His work necessarily has the defects of his qualities and of his life - in his haste he often seems to have sacrificed some of the power which a more deliberate method might have imparted. Yet, in spite of all, he was one of the greatest masters of The English School, uniting in his work the magic of Gainsborough with the delicacy of an old Dutch painter. Though he made a speciality of horses, he painted life on the high road and scenes of rural life with marvellous insight and skill, If his women are not great ladies, they still possess a charm and grace of their own; and if his fame rests mainly upon his power of painting animals, his best attributes are shown in the social scenes which he portrayed so faithfully.

The finest of Morland's pictures were executed between 1790 and 1794, and amongst them his picture The inside of a stable (Tate Britain, London) may be reckoned as a masterpiece. In the last eight years of his life Morland produced some nine hundred paintings, besides over a thousand drawings.

Dogs In Landscape - Setters & Pointer (1792)

He had a supreme power of observation and great executive skill, and he was able to select the vital constituents of a scene and depict even the least interesting of subjects with artistic grace and brilliant representation. His pictures are never crowded; the figures in them remarkably well composed, often so cleverly grouped as to conceal any inaccuracies of drawing, and to produce the effect of a very successful composition. As a painter of English scenes he takes the very highest position, and his work is marked by a spirit and a dash, always combined with broad, harmonious coloring. He exhibited regularly at the Royal Academy from 1784 down to 1804. Amongst these was the remarkable 1788 picture Execrable Human Traffic or the Affectionate Slaves. Two years later he exhibited a companion picture showing Africans caring for shipwrecked Europeans. They were subsequently published as prints and served to promote abolitionism.[2]

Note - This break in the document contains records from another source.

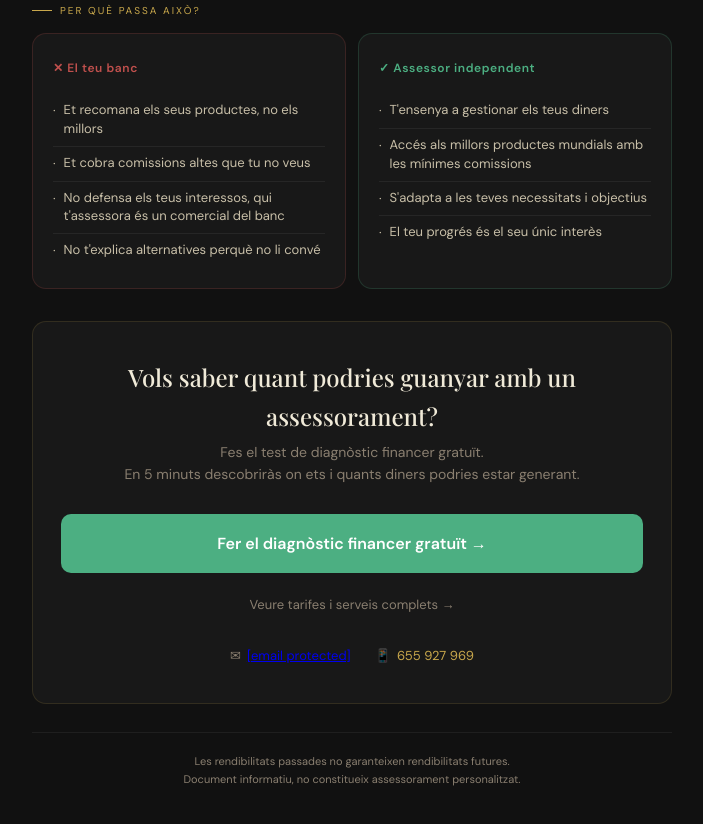
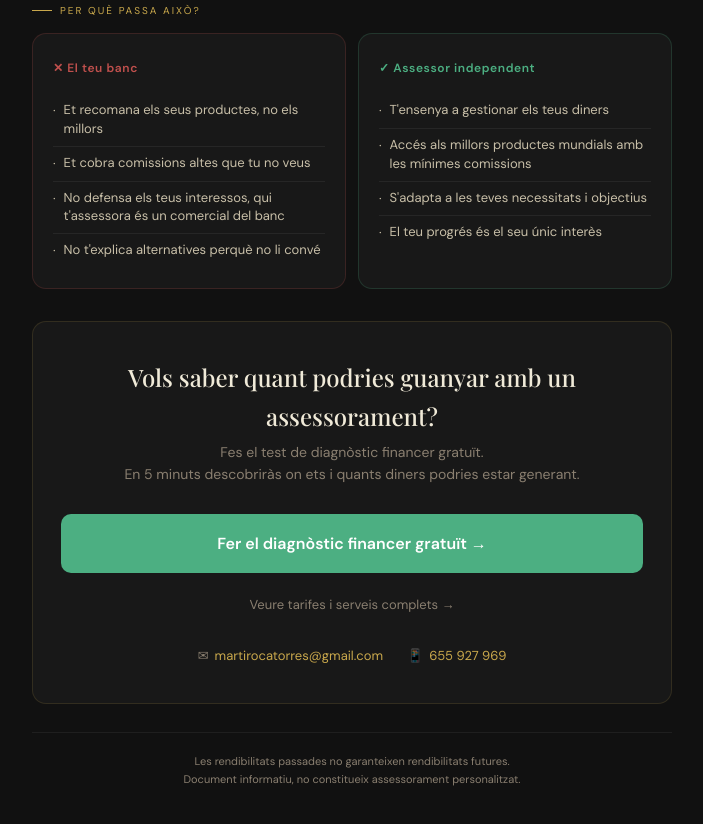
Before and after one commit to Martirocatorres/inici, a plain HTML site: page index.html in a window 1280 px wide. Shown: the part 1867-2691 px from the top of the page, without its empty margins (288-991 px from the left). Drawn offline with nearby package versions, Linux system fonts and the light colour scheme; a web font is replaced by a local one.

Commit message:
Update index.html

```diff
--- a/index.html
+++ b/index.html
@@ -509,7 +509,7 @@ body {
       Veure tarifes i serveis complets →
     </a>
     <div class="contact-row">
-      <div class="contact-item">✉ <span><a href="/cdn-cgi/l/email-protection" class="__cf_email__" data-cfemail="523f3320263b3c3b203d313312353f333b3e7c313d3f">[email&#160;protected]</a></span></div>
+      <div class="contact-item">✉ <span><a href="mailto:martirocatorres@gmail.com" style="color:var(--ac);text-decoration:none">martirocatorres@gmail.com</a></span></div>
       <div class="contact-item">📱 <span>655 927 969</span></div>
     </div>
   </div>
@@ -518,7 +518,7 @@ body {
 
 </div>
 
-<script data-cfasync="false" src="/cdn-cgi/scripts/5c5dd728/cloudflare-static/email-decode.min.js"></script><script>
+<script>
 window.addEventListener('load', function() {
   const barData = [
     { any: 'Any 0',  val: 10000 },
```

Morland was a close friend of fellow artist, William Armfield Hobday (1771–1831) who painted a portrait of the artist which is still intact. William Collins was an informal pupil and later wrote a biography.

Note: Many colour plates of Morland's work can be found in the book "George Morland, his life and works" by Gilbey and Cumming (1907 - see below).

See also[edit]

Notes[edit]

  1. ^ Perkins, Diane. "Morland, George". Oxford Dictionary of National Biography (online ed.). Oxford University Press. doi:10.1093/ref:odnb/19278.  (Subscription or UK public library membership required.)
  2. ^ See the article by Meredith Gamer in The Slave in European Art: From Renaissance Trophy to Abolitionist Emblem, ed Elizabeth McGrath and Jean Michel Massing, London (The Warburg Institute) and Turin 2012.

References[edit]

Attribution

Further reading[edit]

Early biographies include those by: William Collins (1805), Francis William Blagdon (1806), John Hassell (1806) and George Dawe (1807).

External links[edit]